In odd-number years, we have a short 30-day session. For many years, the conventional wisdom has been that nothing much happens during the short sessions, but two big events occurred this week that turn that thinking on its head, and that could have repercussions for many years to come.
The first issue centers on Representative Jim Glenn of Owensboro who won his election last November by a single vote. Despite Rep. Glenn’s election having been certified at both the local and state level, despite a re-canvassing of the votes yielding the same result, and despite the Representative having been sworn into office, his opponent has requested that the Kentucky House review the election’s outcome, and in an unprecedented move, the House established an Elections Review Committee to examine – and possibly overturn – the certified election results.
While the outcome was very close, I stand by the fundamental tenet of our democracy that the candidate who receives the most votes is the winner of the election. That should stand whether the win is by one vote or a thousand. Nevertheless – here we are, with a panel of nine randomly selected legislators reviewing the matter. I will be keeping a close eye on this situation.
To the second issue… with the session barely underway, legislators learned that Governor Bevin’s administration had begun implementing stringent and repressive new rules that severely limit public access within the Capitol complex, citing safety concerns as the rationale. Safety is important, but it appears to be more than a coincidence that these new restrictions follow on the heels of a 2018 legislative session that brought unprecedented numbers of peaceful protestors to the Capitol. Although these changes are coming from the executive branch, I will do all that I can to make sure that the People’s House is fully welcoming and open to the People.

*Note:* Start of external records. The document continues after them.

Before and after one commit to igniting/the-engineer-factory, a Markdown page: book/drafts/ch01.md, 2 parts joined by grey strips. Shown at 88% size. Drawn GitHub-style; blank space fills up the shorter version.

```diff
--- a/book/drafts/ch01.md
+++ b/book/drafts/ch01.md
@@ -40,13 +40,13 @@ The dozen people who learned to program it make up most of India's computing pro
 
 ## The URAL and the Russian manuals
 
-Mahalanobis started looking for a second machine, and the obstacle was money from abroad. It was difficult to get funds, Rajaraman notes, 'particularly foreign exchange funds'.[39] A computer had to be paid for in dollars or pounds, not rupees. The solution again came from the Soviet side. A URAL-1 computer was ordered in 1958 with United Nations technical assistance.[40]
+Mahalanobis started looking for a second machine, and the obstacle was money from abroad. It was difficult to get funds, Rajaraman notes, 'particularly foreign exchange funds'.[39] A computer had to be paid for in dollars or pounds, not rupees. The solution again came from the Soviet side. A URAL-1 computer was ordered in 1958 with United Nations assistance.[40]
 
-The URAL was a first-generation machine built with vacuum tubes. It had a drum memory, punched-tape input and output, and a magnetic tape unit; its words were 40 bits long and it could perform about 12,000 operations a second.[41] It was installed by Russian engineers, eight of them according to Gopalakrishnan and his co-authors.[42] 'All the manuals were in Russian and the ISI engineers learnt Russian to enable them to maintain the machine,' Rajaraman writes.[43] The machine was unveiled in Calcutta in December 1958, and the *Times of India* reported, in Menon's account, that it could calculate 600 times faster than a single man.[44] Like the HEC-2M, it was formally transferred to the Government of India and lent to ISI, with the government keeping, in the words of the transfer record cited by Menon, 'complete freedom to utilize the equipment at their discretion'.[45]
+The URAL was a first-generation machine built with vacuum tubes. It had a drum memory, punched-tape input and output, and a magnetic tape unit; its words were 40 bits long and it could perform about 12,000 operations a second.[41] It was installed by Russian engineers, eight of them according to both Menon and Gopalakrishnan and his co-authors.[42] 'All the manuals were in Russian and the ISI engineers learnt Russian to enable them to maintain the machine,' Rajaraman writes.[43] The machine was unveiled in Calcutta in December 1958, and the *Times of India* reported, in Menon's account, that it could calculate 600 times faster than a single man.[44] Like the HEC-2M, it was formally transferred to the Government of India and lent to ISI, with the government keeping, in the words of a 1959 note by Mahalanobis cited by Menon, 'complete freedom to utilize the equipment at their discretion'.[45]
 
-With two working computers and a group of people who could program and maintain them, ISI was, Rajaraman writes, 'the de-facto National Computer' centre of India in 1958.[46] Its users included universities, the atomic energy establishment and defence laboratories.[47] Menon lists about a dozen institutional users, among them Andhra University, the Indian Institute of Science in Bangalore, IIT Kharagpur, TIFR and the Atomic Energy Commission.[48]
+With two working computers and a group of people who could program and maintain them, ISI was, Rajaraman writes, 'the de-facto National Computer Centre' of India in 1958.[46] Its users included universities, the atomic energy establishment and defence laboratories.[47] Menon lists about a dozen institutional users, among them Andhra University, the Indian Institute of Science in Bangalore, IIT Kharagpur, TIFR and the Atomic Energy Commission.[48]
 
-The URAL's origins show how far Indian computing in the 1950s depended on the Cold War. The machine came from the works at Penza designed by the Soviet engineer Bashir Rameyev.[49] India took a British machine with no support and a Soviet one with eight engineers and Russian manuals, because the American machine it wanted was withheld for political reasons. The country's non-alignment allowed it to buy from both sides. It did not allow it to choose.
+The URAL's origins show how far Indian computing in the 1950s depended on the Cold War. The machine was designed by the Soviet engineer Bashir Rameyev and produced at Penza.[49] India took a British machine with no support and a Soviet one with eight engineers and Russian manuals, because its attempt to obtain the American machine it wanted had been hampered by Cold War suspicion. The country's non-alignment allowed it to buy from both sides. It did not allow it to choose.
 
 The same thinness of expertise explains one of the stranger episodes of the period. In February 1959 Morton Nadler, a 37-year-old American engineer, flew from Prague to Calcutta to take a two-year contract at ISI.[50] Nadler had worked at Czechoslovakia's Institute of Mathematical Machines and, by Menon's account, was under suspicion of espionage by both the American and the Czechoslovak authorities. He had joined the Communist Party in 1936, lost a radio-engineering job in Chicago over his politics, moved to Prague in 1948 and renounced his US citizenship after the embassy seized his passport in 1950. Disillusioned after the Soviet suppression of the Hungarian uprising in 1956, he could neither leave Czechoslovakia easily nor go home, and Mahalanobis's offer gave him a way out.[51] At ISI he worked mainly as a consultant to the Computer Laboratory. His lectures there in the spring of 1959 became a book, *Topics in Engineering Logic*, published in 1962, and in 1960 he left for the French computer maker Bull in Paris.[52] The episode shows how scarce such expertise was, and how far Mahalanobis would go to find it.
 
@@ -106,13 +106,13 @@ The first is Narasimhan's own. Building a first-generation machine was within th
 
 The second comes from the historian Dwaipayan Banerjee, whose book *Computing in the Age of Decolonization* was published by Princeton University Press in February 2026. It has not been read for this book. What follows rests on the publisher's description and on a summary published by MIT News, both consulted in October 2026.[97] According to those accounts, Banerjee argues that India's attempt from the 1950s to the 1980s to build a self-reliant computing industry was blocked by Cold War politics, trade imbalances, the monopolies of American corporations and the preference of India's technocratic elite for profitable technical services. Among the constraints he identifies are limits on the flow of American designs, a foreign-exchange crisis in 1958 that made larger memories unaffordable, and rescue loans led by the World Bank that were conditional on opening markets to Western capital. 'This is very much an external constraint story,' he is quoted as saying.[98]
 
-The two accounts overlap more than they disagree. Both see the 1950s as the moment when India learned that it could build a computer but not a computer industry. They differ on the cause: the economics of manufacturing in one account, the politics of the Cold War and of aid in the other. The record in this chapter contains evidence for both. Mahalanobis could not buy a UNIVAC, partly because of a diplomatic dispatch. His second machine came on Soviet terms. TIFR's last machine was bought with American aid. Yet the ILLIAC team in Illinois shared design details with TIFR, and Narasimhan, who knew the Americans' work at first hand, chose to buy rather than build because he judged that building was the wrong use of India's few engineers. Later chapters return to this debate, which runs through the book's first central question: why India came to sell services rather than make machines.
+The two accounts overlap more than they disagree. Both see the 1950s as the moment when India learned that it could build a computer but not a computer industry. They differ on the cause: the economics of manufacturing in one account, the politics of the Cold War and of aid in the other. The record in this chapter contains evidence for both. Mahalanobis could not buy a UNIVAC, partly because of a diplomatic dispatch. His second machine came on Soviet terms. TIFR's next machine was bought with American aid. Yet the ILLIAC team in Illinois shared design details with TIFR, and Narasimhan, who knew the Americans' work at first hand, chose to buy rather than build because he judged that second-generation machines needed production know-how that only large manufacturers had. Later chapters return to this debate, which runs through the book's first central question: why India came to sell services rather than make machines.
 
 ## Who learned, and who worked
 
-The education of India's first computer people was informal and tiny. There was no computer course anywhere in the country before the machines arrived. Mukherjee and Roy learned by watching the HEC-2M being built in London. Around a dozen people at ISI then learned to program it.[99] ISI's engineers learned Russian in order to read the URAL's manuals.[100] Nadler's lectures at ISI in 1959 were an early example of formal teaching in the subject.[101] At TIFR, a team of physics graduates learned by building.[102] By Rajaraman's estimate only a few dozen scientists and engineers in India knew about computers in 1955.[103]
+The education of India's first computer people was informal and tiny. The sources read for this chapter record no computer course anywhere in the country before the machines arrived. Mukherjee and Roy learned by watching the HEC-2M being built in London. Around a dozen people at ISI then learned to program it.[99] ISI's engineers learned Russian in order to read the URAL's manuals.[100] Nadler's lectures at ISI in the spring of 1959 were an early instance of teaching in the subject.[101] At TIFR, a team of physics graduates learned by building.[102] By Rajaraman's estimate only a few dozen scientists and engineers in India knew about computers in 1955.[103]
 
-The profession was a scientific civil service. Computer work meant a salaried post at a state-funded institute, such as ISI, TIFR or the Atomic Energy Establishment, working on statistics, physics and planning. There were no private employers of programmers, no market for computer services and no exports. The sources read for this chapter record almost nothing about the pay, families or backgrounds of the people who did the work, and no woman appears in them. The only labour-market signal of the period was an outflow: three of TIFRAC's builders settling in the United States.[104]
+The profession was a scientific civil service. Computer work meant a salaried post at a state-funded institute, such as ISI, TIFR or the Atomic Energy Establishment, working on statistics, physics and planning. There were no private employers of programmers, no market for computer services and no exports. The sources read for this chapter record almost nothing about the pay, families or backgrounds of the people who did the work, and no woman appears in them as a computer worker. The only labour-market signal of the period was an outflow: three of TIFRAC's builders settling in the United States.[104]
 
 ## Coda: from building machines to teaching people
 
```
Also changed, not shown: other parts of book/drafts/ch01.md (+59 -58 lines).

On a happier note, I was excited to have my committee assignments confirmed this week. I will be serving on Education; Health & Family Services; and Veterans & Military Affairs and Public Protections – 3 committees very important to me, and to our district.
On the first day of the session I filed my first bill – HB 126 – that would bring much-needed transparency and accountability to the oversight of Kentucky’s public pensions. On day 2, the bill picked up over 20 co-sponsors, and Joe Sonka of Insider Louisville published a strong piece about it.
School safety is the top priority issue for leadership in both the House and Senate, and identical bills – HB1 and SB1 – have been filed. While I’m still working my way through some of the intricacies of these sweeping bills, I was very happy to see last year’s HB 604 included in its entirety. HB 604 (2018) is the “Trauma-Informed Schools Bill” that I co-authored along with Will Coursey, the former State Representative from Marshall County, in the wake of the tragic shooting that took place there last January. HB 604 had the support of a broad range of mental health, law enforcement, and educator groups, and passed the House with near-unanimous bipartisan support before stalling in the Senate. I’m happy to see it back again in 2019.
I’ve signed on as co-sponsor on a number of excellent bills, including State Representative Mary Lou Marzian‘s statewide Fairness bill, State Representative Attica Scott‘s bill to eliminate sales tax on feminine hygiene products, and Rep. Ruth Ann Palumbo’s bill to strengthen protections against human trafficking. I also had the opportunity to work with Representative Jeff Donohue on an Airport Noise Mitigation bill.
My last bit of news from the week is that I was selected by my House colleagues to chair the Democratic Women’s Caucus, alongside State Representative McKenzie Cantrell who will serve as vice chair. This is a particularly exciting time for that, as we now have 18 Democratic women State Reps in the Kentucky House: 46% of the entire Democratic House delegation, and a decisive majority of the Jefferson County delegation. It is an honor and a privilege to get to work alongside this amazing group of intelligent, compassionate, energetic, and gutsy women.